Task statement –
Return each line of the records holding the string "wish".

:: Extracted entries

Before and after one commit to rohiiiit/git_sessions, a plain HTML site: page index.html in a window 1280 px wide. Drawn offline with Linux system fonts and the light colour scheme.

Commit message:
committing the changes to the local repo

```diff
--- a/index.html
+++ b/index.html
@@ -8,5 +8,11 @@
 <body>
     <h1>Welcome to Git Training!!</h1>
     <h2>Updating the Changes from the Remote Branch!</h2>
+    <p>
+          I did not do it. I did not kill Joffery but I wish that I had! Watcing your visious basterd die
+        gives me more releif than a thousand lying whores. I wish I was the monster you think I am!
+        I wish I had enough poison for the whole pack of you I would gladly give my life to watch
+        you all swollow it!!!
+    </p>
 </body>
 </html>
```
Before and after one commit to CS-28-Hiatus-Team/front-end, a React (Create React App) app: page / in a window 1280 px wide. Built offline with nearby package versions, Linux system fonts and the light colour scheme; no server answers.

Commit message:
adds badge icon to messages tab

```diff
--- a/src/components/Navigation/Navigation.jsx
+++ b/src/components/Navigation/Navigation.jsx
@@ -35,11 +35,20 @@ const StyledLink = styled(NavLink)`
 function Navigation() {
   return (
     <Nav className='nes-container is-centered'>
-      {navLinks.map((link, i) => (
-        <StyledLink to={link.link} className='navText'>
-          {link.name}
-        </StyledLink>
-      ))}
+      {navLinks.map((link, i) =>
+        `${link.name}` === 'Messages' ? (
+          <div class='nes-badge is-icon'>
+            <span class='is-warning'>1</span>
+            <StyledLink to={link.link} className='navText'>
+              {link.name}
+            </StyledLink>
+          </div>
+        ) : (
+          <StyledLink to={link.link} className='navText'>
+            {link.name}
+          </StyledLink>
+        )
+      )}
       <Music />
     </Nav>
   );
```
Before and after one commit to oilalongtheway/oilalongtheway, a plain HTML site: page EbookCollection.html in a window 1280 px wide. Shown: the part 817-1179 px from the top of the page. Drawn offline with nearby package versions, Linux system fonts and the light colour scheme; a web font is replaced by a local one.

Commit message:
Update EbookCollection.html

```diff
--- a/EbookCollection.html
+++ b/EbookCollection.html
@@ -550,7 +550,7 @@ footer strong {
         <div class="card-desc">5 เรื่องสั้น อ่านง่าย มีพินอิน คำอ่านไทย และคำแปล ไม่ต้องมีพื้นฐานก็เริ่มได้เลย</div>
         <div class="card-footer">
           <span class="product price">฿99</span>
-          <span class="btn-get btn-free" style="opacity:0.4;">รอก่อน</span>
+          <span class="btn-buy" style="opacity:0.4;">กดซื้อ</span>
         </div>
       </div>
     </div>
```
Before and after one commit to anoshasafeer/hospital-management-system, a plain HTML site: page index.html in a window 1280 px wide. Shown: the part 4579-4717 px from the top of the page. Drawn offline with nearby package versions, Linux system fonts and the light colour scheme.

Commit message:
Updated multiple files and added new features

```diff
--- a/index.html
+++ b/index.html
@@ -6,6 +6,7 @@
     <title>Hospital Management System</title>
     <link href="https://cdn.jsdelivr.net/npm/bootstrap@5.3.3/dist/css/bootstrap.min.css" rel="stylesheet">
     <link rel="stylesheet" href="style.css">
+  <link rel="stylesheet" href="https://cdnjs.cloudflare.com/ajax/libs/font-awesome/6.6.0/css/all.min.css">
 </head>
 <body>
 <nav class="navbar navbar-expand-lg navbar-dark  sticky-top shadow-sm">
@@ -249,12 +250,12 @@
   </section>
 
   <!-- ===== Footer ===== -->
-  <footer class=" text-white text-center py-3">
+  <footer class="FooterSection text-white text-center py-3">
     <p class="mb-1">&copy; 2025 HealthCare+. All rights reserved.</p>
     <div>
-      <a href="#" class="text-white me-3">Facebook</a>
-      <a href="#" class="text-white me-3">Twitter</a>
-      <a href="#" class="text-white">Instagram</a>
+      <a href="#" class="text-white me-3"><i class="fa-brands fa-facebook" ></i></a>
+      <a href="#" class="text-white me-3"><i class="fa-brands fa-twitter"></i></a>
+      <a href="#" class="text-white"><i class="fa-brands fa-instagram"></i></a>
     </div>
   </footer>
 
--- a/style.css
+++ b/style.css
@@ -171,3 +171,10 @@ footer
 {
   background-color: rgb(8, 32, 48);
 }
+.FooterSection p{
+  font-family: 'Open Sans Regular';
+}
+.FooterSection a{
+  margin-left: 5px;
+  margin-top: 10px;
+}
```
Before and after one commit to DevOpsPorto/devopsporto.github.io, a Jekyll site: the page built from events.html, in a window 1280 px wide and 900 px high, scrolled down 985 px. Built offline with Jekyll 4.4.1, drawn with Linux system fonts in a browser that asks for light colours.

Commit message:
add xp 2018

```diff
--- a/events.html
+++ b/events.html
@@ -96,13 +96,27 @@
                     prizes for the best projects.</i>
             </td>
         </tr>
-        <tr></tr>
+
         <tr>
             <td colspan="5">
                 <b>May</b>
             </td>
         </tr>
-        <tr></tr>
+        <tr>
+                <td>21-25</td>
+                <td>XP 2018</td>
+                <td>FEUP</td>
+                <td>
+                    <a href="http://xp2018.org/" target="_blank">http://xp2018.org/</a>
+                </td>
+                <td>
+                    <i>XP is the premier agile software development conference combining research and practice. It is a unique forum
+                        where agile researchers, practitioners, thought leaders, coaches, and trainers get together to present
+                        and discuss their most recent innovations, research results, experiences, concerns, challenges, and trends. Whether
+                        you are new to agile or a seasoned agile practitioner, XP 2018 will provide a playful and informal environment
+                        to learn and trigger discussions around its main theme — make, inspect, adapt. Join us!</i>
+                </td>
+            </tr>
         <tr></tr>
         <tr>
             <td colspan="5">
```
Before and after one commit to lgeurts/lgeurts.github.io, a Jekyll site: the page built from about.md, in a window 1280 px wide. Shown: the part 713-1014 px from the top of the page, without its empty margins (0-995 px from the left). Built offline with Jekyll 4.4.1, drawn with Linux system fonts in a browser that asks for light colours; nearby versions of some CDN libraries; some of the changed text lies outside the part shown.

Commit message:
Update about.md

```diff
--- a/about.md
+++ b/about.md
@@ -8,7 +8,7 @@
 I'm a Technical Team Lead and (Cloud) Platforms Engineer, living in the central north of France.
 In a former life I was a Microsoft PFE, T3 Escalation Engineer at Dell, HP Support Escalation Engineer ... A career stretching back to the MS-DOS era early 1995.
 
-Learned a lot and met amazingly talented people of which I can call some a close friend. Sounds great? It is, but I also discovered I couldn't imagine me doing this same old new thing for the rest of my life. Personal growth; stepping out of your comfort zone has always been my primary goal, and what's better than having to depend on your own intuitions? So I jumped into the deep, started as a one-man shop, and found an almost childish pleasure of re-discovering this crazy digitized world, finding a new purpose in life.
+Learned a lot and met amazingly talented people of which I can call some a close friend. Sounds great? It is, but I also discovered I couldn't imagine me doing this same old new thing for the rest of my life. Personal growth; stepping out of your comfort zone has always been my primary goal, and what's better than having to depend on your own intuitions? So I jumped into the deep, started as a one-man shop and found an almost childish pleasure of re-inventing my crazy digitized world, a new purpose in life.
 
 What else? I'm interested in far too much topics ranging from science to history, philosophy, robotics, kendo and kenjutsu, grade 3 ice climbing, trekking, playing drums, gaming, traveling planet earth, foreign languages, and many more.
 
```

::::

Reply to the task –
+          I did not do it. I did not kill Joffery but I wish that I had! Watcing your visious basterd die
+        gives me more releif than a thousand lying whores. I wish I was the monster you think I am!
+        I wish I had enough poison for the whole pack of you I would gladly give my life to watch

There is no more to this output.